■ WHAT YOU NEED TO DO ■
Look through the data below and, wherever a line carries the word "getElementById", please copy that line.

□ □ □

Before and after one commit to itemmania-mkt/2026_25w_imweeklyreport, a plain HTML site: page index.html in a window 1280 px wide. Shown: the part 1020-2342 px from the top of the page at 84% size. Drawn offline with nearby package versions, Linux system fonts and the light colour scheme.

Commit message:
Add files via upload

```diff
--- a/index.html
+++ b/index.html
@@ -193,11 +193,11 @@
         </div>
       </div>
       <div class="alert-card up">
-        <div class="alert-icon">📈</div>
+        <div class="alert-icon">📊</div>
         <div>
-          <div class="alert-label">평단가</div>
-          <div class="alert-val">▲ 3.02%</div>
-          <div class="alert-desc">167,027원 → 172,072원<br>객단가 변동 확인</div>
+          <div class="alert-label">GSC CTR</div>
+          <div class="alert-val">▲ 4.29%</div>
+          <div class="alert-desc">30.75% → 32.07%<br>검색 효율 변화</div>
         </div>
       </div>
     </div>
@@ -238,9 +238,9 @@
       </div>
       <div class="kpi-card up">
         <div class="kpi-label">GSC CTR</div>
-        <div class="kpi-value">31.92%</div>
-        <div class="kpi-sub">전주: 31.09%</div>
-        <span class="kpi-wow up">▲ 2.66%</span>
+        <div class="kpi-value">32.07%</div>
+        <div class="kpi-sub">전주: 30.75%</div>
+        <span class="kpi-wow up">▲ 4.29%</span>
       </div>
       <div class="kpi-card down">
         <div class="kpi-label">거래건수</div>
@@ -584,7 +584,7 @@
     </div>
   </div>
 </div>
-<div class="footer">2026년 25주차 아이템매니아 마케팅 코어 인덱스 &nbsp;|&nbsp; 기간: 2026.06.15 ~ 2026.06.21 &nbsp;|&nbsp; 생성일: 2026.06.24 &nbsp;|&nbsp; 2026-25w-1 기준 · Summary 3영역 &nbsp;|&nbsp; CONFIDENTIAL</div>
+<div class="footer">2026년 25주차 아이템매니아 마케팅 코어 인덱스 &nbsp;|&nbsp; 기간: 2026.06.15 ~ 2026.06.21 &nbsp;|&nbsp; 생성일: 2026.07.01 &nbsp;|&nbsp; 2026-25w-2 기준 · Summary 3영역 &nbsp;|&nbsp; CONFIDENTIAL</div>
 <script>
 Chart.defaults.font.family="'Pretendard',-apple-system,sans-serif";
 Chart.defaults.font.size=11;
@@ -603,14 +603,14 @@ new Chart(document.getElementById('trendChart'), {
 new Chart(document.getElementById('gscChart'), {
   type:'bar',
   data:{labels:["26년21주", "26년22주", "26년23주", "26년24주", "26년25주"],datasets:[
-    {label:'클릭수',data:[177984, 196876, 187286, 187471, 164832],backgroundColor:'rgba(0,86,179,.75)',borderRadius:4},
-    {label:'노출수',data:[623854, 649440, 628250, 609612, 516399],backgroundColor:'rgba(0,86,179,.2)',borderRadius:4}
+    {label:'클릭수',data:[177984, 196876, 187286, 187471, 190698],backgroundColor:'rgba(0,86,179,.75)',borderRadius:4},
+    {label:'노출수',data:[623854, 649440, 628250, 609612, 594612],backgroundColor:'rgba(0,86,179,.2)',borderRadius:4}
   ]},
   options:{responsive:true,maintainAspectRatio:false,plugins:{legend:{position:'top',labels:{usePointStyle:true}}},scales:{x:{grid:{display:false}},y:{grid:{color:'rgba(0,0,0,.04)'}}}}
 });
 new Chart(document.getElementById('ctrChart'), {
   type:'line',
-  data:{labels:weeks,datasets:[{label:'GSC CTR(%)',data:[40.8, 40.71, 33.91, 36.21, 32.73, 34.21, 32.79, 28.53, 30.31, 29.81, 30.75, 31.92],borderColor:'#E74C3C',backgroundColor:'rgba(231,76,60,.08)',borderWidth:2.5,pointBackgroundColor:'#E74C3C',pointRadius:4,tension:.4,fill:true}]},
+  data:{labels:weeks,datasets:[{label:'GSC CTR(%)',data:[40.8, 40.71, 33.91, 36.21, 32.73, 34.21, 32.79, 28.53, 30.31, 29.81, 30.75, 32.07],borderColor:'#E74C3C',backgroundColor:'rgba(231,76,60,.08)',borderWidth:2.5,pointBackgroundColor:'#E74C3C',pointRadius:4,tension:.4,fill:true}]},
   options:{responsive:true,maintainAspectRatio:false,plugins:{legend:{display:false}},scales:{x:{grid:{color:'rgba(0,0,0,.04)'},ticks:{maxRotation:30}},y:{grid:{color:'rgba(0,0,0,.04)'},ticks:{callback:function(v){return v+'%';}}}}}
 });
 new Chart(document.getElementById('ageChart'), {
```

□ □ □

■ TASK RESPONSE ■
@@ -603,14 +603,14 @@ new Chart(document.getElementById('trendChart'), {
 new Chart(document.getElementById('gscChart'), {
 new Chart(document.getElementById('ctrChart'), {
 new Chart(document.getElementById('ageChart'), {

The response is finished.